After two years of ravaging war, the Tigray Regional State’s government, represented by the Tigray People’s Liberation Front (TPLF), and the Federal Government of Ethiopia, reached an Agreement for Lasting Peace through the Permanent Cessation of Hostilities (CoHA). The agreement prescribes that “the establishment of an inclusive Interim Regional Administration will be settled through political dialogue between the Parties” (Article 10.1), without specifying the modalities to such effect or the composition of and balance of power within an interim administration.
The process to establish an Interim Regional Administration (IRA) has been prolonged and the TPLF leadership has increasingly been criticised by various Tigrayan stakeholders for delaying and controlling the process. So will the process ultimately lead to an IRA that will be mutually acceptable, legitimate and stable? In this article, we explain why some of the early signs are worrying.
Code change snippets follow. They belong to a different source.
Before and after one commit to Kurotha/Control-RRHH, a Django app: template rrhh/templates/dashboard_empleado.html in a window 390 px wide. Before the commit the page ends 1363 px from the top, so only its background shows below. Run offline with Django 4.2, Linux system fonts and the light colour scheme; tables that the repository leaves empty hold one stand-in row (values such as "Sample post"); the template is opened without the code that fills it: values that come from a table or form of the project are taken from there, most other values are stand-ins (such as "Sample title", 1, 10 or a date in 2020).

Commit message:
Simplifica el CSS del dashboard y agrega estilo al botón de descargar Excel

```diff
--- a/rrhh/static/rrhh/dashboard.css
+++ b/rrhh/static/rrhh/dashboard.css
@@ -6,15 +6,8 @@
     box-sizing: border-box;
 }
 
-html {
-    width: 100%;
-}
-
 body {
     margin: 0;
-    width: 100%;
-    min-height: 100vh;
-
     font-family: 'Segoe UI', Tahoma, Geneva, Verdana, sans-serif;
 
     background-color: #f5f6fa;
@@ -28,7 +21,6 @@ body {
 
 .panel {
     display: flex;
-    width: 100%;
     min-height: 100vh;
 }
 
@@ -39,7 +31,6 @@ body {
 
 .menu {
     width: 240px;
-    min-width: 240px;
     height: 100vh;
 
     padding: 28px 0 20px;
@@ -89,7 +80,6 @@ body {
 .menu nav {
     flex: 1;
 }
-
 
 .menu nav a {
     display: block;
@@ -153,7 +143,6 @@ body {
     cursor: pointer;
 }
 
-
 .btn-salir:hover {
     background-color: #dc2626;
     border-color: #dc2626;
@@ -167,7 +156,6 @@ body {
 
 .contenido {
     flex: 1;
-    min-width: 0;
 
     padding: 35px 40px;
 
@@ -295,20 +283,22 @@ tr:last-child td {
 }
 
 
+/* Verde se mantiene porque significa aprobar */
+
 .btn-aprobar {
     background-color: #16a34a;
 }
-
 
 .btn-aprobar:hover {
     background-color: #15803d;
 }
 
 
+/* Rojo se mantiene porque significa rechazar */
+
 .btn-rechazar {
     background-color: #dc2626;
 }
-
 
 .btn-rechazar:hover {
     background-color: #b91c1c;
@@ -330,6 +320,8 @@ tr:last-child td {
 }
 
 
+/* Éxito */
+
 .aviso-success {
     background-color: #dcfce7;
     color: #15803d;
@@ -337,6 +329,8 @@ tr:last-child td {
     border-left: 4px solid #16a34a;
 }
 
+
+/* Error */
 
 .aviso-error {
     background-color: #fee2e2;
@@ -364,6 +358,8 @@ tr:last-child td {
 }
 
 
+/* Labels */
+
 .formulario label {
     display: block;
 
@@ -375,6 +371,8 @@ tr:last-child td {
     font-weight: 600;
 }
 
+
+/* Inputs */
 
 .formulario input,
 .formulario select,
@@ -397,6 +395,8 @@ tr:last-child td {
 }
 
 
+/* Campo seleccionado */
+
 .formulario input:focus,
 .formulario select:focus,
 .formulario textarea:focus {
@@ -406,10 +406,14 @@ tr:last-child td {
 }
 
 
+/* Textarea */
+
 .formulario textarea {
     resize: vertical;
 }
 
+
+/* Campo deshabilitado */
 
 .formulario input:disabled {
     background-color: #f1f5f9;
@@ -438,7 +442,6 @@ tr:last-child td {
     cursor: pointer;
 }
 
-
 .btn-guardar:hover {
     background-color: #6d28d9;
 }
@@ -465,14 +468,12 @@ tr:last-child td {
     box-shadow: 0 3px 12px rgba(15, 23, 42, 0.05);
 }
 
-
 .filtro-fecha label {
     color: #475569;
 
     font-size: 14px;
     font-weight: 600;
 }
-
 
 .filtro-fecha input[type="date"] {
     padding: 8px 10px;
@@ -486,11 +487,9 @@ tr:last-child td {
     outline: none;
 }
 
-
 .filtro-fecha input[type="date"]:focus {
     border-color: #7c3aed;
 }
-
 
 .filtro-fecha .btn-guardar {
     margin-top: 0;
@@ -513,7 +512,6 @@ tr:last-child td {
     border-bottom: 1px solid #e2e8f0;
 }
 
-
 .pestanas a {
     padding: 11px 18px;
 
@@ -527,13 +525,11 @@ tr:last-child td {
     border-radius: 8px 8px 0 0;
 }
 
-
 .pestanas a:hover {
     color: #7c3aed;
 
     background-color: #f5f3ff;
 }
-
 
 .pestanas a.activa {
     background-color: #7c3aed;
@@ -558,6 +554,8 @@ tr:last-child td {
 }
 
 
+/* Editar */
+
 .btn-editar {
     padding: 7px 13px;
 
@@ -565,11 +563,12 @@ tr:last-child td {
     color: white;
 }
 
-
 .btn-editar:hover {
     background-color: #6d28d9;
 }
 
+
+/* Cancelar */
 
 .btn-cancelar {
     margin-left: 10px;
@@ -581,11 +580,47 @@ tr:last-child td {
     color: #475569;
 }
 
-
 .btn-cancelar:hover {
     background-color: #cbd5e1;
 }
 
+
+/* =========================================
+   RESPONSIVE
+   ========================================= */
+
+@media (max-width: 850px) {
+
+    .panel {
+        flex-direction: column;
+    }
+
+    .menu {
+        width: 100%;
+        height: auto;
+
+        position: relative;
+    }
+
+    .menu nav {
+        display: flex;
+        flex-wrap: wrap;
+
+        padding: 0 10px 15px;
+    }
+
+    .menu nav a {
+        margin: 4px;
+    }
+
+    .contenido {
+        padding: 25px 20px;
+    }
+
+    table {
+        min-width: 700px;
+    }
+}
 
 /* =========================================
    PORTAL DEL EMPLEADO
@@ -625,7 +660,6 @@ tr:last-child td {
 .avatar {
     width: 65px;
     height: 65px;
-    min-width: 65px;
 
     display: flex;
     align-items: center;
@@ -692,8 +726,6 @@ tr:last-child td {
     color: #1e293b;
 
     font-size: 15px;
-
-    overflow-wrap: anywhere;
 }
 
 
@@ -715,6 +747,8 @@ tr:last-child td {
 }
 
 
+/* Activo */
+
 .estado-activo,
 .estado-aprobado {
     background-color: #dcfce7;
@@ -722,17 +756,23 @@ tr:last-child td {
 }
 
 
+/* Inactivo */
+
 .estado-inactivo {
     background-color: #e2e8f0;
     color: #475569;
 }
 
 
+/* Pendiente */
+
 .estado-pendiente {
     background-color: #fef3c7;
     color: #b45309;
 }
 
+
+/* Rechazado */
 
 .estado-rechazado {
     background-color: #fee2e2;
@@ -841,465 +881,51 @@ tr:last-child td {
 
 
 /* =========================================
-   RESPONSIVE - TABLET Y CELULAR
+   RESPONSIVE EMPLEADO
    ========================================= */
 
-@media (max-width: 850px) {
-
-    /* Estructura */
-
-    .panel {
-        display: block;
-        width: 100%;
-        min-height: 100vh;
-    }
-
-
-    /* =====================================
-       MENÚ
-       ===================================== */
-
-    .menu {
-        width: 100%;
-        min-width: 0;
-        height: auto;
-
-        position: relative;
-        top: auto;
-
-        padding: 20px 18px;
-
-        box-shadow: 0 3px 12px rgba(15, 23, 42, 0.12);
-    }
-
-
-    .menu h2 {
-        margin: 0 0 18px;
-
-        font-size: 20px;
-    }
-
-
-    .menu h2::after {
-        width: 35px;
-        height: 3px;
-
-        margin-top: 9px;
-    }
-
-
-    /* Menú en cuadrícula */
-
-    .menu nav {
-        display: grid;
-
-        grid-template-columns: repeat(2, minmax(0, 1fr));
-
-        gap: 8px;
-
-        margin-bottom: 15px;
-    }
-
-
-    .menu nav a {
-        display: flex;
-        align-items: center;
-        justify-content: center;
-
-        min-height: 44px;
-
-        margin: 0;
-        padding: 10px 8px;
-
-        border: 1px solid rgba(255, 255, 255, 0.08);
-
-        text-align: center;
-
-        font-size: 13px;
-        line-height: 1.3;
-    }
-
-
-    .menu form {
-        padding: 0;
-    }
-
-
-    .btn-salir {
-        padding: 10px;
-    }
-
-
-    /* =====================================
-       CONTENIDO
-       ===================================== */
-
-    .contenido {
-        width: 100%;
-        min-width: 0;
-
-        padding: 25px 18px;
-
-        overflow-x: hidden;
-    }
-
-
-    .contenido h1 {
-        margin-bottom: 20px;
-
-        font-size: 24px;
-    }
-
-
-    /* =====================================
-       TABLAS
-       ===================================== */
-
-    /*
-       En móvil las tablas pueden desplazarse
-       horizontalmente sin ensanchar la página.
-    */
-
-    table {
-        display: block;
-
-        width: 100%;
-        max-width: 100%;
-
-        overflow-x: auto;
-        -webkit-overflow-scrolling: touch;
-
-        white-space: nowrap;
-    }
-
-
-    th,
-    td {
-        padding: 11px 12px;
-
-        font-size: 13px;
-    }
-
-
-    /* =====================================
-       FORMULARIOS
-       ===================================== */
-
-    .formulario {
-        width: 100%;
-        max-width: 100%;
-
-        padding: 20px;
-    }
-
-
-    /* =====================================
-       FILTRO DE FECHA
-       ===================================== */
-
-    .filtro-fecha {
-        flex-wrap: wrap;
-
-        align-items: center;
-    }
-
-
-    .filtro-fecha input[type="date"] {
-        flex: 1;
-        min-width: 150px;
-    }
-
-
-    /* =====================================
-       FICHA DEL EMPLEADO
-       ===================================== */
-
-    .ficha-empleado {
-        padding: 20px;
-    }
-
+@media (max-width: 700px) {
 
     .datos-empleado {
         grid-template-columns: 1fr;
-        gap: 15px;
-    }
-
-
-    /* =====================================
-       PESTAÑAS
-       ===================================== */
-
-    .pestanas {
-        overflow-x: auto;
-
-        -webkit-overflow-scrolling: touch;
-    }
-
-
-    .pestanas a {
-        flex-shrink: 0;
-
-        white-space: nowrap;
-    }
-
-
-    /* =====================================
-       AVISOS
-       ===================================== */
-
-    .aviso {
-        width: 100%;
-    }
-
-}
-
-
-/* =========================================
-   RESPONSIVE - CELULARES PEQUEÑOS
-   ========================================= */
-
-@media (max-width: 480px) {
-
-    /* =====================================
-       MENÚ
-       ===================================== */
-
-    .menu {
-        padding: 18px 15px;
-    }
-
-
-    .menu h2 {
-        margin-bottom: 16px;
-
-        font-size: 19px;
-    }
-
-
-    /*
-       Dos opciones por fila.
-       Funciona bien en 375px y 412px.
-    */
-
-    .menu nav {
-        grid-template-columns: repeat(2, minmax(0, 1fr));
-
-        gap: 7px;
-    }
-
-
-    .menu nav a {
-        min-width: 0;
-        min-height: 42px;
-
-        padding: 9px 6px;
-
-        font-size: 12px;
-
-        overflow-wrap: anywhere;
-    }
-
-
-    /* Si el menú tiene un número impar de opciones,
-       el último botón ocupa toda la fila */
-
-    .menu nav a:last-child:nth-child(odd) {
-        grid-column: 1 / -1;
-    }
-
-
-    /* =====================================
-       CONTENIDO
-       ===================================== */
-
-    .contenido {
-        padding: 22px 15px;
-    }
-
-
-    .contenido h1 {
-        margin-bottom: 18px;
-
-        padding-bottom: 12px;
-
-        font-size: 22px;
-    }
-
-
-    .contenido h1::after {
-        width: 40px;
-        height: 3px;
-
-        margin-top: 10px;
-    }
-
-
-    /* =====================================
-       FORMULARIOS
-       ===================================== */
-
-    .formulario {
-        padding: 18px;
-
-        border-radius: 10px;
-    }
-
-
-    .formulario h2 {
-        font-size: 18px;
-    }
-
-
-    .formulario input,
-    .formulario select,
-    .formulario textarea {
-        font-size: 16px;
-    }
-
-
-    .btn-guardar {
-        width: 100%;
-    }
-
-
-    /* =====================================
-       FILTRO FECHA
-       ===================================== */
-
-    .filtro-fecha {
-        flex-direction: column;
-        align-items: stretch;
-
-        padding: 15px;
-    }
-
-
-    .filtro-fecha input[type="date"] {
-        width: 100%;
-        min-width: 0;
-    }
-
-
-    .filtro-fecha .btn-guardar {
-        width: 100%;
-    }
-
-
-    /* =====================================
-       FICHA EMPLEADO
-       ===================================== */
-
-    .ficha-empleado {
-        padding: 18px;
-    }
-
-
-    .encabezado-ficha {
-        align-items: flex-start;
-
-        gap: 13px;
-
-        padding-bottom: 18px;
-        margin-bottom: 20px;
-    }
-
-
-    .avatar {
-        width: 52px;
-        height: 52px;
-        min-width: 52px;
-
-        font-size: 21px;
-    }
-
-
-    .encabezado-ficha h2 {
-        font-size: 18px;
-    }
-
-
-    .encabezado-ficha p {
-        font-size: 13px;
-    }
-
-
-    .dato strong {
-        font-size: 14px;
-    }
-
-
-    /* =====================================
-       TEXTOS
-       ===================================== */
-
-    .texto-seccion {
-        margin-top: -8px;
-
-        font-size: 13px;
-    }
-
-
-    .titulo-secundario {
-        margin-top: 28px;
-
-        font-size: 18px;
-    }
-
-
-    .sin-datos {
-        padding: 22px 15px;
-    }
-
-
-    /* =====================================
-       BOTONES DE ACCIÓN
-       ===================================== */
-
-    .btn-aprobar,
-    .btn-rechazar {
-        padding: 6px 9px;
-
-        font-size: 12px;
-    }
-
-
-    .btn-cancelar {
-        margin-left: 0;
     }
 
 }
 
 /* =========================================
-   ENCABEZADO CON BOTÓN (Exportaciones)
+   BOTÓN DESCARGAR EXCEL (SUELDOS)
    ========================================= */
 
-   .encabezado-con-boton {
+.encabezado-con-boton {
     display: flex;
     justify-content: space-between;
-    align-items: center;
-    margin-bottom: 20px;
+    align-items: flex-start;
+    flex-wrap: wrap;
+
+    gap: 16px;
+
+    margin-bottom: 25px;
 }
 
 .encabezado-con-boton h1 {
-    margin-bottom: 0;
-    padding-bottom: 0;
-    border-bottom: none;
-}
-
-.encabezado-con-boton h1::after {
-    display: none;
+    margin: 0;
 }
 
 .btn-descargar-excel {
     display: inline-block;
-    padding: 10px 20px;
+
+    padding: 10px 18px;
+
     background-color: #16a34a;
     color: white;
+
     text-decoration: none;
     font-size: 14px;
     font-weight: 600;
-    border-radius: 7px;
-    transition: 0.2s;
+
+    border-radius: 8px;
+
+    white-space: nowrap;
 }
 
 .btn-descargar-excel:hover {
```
We ask who is in control of the process, who should be represented in the IRA, and what checks and balances and be introduced to ensure that it represents the interests of Tigrayans themselves.
Who is in control?
In mid-February this year, the TPLF established a nine-member committee to explore and propose an interim administration set-up, headed by the commander of the Tigrayan Defence Forces Lt. Gen. Tadesse Wereda. The opposition parties and other stakeholders were frustrated by the lack of consultation and inclusivity on the establishment of the committee. They also critiqued how rushed the process to prepare and propose an IRA turnout out to be. Against the backdrop of this criticism from Tigrayans, the process thus missed the opportunity to take corrective action and bestow popular legitimacy and public trust on the proposed regional administration.